There is a moment in the children's film Bedknobs and Broomsticks which, viewed through a modern perspective, sums up the British game better than just about anything else. It is, of course, during the animated football match between two teams of animals watched with interest by young Charlie Rawlins.
-- Swansea waiting on Britton
When a flamboyant ostrich receives the ball and begins to put on a show of skill, Rawlins yells "Get rid of it!", echoing the contemporary sentiments of the average man on the football terrace up and down the land. It seems unlikely a South American crowd, for example, would feel the same way, prizing individual skill as highly as they always have.
This was 1971, so perhaps we shouldn't be surprised. However, at the same time across the North Sea, Ajax of Amsterdam had already begun to play Total Football, a system most often associated with its poster boy Johan Cruyff -- who, as a manager, later brought Michael Laudrup to Barcelona as a player, where Laudrup would learn many of the principles he now encourages in his Swansea side.
A lot has changed in British football since 1971, or even since Laudrup's Barcelona days, although it is interesting that most of the now-familiar continental flavour has been imported rather than homegrown. Arsene Wenger alone has overseen Arsenal's transformation from drab offside-trap enthusiasts to cultured proponents of 'proper' football.
Swansea's development might have its roots in the reign of English-born Welshman Kenny Jackett, but it has been the combined efforts of a Spaniard, a Portuguese, a Northern Irishman and now a Dane that have seen the small club so often favourably compared with the best footballing sides in Europe.
One of the teams that Swansea draw the most comparisons to are Saturday's opponent, Arsenal. Both sides rely on a passing game to move the ball about on the ground, and it is usually the significantly higher-than-average completed-passes statistic which unites the sides.
If the sides share a philosophical similarity, there are a number of obvious differences. Arsenal are the established top-flight side, and have a fan base, payroll and transfer kitty which far exceed those of Swansea.

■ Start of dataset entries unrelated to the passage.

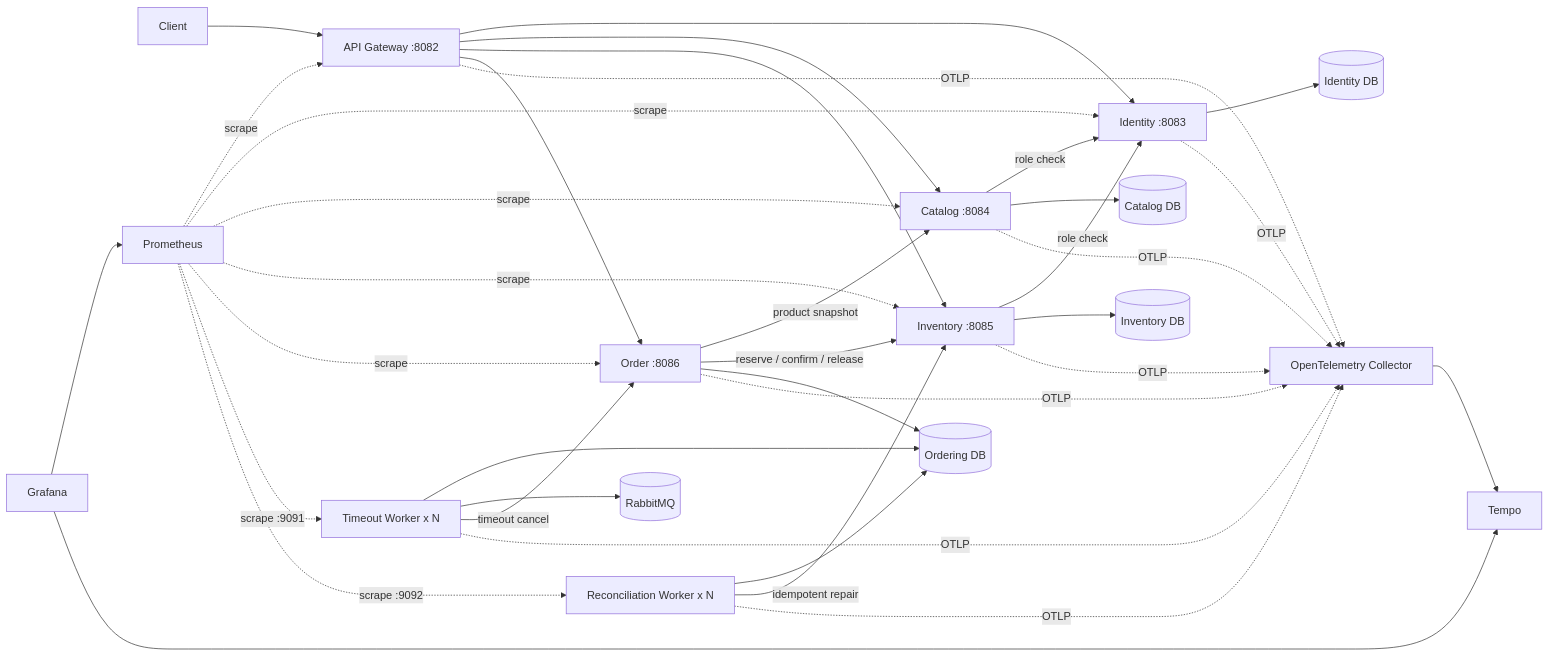
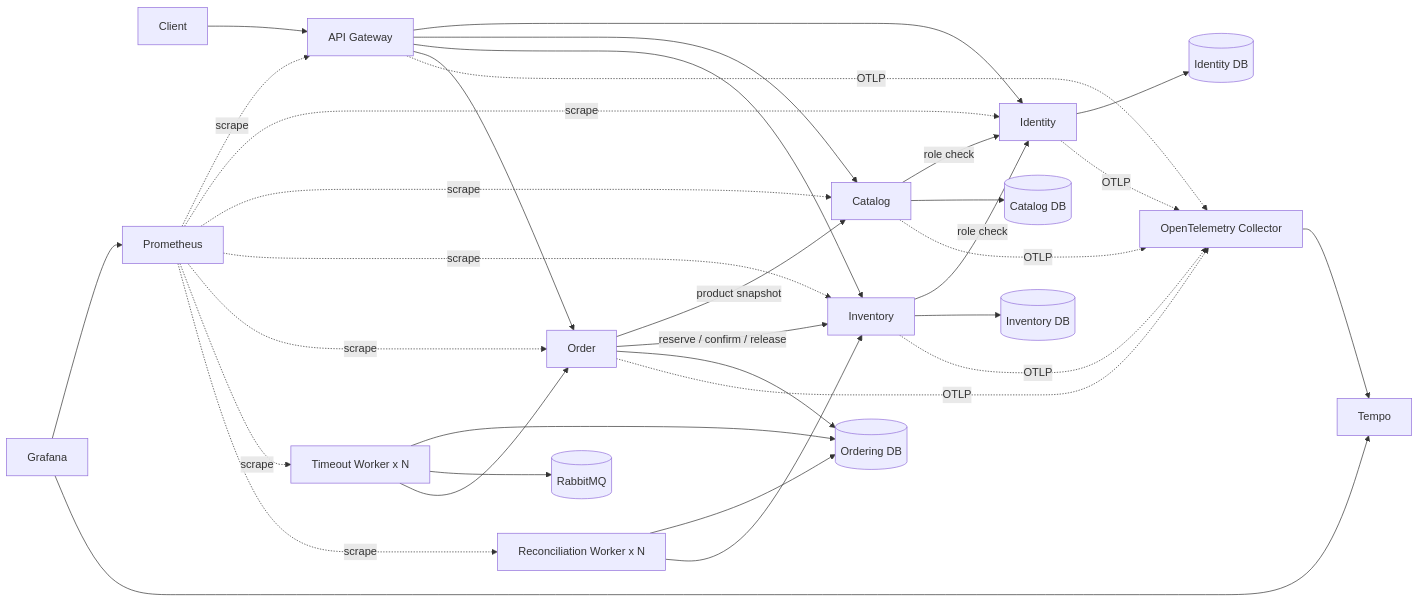
One commit to Yotoha0303/go-order-management-system-cloudnative-lab changed the diagram in README.md. Above: the diagram before and after it, drawn with Mermaid. The commit also changed other lines of this file, not shown here.

````diff
--- a/README.md
+++ b/README.md
@@ -44,45 +74,42 @@
 ```mermaid
 flowchart LR
-    Client[Client] --> Gateway[API Gateway :8082]
-
-    Gateway --> Identity[Identity :8083]
-    Gateway --> Catalog[Catalog :8084]
-    Gateway --> Inventory[Inventory :8085]
-    Gateway --> Order[Order :8086]
+    Client --> Gateway[API Gateway]
+    Gateway --> Identity
+    Gateway --> Catalog
+    Gateway --> Inventory
+    Gateway --> Order
 
     Catalog -->|role check| Identity
     Inventory -->|role check| Identity
     Order -->|product snapshot| Catalog
     Order -->|reserve / confirm / release| Inventory
 
     Identity --> IdentityDB[(Identity DB)]
     Catalog --> CatalogDB[(Catalog DB)]
     Inventory --> InventoryDB[(Inventory DB)]
     Order --> OrderingDB[(Ordering DB)]
 
     TimeoutWorker[Timeout Worker x N] --> OrderingDB
     TimeoutWorker --> RabbitMQ[(RabbitMQ)]
-    TimeoutWorker -->|timeout cancel| Order
+    TimeoutWorker --> Order
 
     ReconcileWorker[Reconciliation Worker x N] --> OrderingDB
-    ReconcileWorker -->|idempotent repair| Inventory
+    ReconcileWorker --> Inventory
 
-    Prometheus[Prometheus] -. scrape .-> Gateway
+    Prometheus -. scrape .-> Gateway
     Prometheus -. scrape .-> Identity
     Prometheus -. scrape .-> Catalog
     Prometheus -. scrape .-> Inventory
     Prometheus -. scrape .-> Order
-    Prometheus -. scrape :9091 .-> TimeoutWorker
-    Prometheus -. scrape :9092 .-> ReconcileWorker
-    Grafana[Grafana] --> Prometheus
+    Prometheus -. scrape .-> TimeoutWorker
+    Prometheus -. scrape .-> ReconcileWorker
+    Grafana --> Prometheus
 
     Gateway -. OTLP .-> Collector[OpenTelemetry Collector]
     Identity -. OTLP .-> Collector
     Catalog -. OTLP .-> Collector
     Inventory -. OTLP .-> Collector
     Order -. OTLP .-> Collector
-    TimeoutWorker -. OTLP .-> Collector
-    ReconcileWorker -. OTLP .-> Collector
-    Collector --> Tempo[Tempo]
+    Collector --> Tempo
     Grafana --> Tempo
 ```
````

Regardless, matches between the sides have usually been close, with the Swans actually edging recent league encounters, with two wins to Arsenal's one.
Saturday's table is set with all the pressure on the bigger team. Not only is there an imbalance of recent results to set right, but the London club are expected to qualify for the Champions League next year, and that means a top-four finish.
The Swans' aspirations are somewhat more modest. With European football already assured for next season thanks to the club's League Cup victory, all that remains is to see how high they can finish. At the moment, it looks like a toss-up between eighth or ninth, in direct competition with West Brom, who the Swans un-usefully lost to last week.
While Saturday's game ought to be easy on the eye, it will be interesting to see how a potentially cagey Arsenal side will handle a carefree Swansea. Recently, 'carefree' has translated into 'careless' on the pitch.
While the Swans should relax having secured Premier League survival and won some silverware, two sloppy second halves have raised questions about the side's commitment to a strong finish.
Wenger will deliberate over which group of unconvincing defenders he will play in front of either a burnt-out starting goalkeeper or recently resurrected backup. Laudrup will hopefully give ex-Arsenal man Kyle Bartley another go in his own defence, while the return of Leon Britton should at least bring some serenity to a recently dishevelled Swansea midfield.
The game is wide open, but since Arsenal did so well Wednesday at Bayern Munich in a match which didn't really matter, I almost expect them to choke in the one which does. At least Arsenal fans will know which excuse Wenger will use to explain it afterwards.
In the meantime, even a loss for Swansea wouldn't be a bad thing if the Swans can string two decent halves together. The Premier League's top four sides loom on the horizon. It wouldn't be a bad time to start finding some form.